[Dataset records Boundary: Start]

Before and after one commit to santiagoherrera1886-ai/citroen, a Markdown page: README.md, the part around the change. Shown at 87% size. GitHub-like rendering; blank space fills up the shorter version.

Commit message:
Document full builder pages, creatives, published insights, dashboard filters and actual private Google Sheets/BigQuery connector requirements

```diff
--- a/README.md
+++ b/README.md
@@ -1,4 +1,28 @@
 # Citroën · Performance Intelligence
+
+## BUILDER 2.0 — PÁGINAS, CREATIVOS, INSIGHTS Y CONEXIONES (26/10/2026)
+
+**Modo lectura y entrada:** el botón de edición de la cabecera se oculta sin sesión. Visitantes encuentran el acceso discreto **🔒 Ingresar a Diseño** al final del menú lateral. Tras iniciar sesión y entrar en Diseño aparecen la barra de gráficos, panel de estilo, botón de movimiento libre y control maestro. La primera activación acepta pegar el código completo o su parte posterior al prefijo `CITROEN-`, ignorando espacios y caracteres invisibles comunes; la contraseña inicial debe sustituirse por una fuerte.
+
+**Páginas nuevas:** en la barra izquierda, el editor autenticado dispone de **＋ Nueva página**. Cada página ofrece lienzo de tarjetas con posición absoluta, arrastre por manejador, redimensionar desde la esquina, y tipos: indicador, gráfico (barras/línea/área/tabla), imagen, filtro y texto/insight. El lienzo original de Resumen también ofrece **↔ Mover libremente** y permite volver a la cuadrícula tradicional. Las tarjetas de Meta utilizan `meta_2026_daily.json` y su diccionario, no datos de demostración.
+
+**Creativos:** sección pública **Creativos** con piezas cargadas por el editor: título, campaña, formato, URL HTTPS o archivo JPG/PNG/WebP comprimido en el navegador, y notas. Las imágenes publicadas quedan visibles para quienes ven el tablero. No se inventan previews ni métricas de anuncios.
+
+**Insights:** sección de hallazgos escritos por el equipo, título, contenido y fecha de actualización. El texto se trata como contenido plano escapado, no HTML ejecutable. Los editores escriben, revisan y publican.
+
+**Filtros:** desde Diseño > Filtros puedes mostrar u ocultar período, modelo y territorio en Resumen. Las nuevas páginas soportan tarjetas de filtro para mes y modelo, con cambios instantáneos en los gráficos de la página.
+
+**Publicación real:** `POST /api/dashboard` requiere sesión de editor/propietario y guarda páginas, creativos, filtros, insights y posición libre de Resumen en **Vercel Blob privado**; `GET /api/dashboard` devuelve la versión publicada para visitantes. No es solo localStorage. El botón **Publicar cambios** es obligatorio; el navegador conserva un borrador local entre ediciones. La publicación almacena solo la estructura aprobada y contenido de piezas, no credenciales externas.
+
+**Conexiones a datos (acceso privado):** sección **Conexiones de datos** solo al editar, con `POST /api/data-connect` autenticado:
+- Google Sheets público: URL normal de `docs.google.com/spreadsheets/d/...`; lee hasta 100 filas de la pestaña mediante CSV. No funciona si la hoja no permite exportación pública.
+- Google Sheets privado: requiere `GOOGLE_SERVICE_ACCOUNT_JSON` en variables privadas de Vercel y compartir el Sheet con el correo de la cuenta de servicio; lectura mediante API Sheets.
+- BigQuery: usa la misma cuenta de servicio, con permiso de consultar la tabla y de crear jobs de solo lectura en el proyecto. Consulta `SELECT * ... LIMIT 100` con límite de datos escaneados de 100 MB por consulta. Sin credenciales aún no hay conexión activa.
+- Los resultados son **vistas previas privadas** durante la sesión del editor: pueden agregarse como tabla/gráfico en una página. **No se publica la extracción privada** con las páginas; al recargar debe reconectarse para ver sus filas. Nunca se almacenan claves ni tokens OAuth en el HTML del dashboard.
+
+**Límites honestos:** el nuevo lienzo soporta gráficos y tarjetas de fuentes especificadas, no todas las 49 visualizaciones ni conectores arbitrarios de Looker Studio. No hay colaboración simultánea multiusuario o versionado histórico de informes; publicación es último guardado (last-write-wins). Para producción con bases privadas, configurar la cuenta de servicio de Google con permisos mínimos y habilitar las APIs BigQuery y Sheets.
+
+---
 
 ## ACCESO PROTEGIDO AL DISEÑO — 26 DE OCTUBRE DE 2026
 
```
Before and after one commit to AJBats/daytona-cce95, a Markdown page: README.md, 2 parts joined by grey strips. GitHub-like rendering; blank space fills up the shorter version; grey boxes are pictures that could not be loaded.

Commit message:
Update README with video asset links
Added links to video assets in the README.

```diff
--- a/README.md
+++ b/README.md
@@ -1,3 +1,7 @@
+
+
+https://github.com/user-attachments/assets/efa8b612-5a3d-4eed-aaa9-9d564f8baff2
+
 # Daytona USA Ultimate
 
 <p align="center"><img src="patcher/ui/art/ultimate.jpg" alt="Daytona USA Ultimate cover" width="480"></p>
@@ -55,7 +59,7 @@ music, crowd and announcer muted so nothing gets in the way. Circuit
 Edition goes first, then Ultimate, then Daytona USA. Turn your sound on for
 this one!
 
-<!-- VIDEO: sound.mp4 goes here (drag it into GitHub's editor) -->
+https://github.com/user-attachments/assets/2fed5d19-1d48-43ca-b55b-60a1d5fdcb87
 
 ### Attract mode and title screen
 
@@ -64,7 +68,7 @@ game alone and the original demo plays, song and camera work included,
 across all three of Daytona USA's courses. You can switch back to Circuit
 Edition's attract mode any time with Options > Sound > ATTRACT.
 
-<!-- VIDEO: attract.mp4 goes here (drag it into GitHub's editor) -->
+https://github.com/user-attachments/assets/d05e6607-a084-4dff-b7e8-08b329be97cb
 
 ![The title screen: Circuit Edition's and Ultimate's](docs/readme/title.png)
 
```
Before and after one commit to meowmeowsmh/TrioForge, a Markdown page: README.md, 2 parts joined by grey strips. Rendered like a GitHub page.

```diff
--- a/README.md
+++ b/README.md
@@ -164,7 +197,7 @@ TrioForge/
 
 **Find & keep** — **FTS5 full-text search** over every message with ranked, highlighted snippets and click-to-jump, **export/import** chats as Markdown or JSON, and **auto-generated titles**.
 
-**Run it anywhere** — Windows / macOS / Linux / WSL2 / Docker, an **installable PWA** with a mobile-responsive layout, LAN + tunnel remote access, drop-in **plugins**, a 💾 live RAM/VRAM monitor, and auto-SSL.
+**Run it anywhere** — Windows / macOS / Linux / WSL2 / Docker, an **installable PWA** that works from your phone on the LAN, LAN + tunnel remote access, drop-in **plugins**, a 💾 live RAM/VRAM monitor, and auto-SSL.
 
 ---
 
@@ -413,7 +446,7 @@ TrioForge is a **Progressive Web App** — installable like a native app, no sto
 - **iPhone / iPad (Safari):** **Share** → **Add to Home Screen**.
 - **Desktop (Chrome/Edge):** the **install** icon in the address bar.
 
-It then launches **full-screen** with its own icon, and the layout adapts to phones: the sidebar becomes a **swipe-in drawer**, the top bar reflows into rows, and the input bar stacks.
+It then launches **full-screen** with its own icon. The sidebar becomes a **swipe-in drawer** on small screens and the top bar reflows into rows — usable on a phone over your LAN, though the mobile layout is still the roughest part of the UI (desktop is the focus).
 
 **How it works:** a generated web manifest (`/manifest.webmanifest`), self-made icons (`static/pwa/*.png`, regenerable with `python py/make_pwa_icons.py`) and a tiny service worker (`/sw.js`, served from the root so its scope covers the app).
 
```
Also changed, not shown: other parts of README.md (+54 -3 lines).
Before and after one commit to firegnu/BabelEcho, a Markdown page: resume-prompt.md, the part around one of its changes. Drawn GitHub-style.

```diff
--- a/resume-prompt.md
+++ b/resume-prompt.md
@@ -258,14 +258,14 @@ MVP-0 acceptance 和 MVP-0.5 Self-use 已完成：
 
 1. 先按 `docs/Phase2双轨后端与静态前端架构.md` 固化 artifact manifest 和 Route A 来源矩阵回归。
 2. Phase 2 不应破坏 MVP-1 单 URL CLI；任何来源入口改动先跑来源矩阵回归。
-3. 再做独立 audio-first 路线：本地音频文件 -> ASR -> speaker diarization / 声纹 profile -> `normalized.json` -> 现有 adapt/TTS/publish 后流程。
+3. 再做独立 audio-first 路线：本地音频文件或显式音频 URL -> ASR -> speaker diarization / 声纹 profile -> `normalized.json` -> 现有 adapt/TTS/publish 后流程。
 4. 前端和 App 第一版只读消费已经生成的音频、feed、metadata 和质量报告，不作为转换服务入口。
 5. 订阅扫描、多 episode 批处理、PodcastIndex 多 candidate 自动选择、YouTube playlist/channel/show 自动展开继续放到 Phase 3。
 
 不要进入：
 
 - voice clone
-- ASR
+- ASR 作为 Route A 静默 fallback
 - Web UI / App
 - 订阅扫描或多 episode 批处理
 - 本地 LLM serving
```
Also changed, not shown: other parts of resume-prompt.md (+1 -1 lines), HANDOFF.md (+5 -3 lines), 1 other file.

[Dataset records Boundary: End]

### Work to complete
When a line among the entries contains "Ultimate", pull that line out.

### Written solution
 # Daytona USA Ultimate
 <p align="center"><img src="patcher/ui/art/ultimate.jpg" alt="Daytona USA Ultimate cover" width="480"></p>
 Edition goes first, then Ultimate, then Daytona USA. Turn your sound on for
 ![The title screen: Circuit Edition's and Ultimate's](docs/readme/title.png)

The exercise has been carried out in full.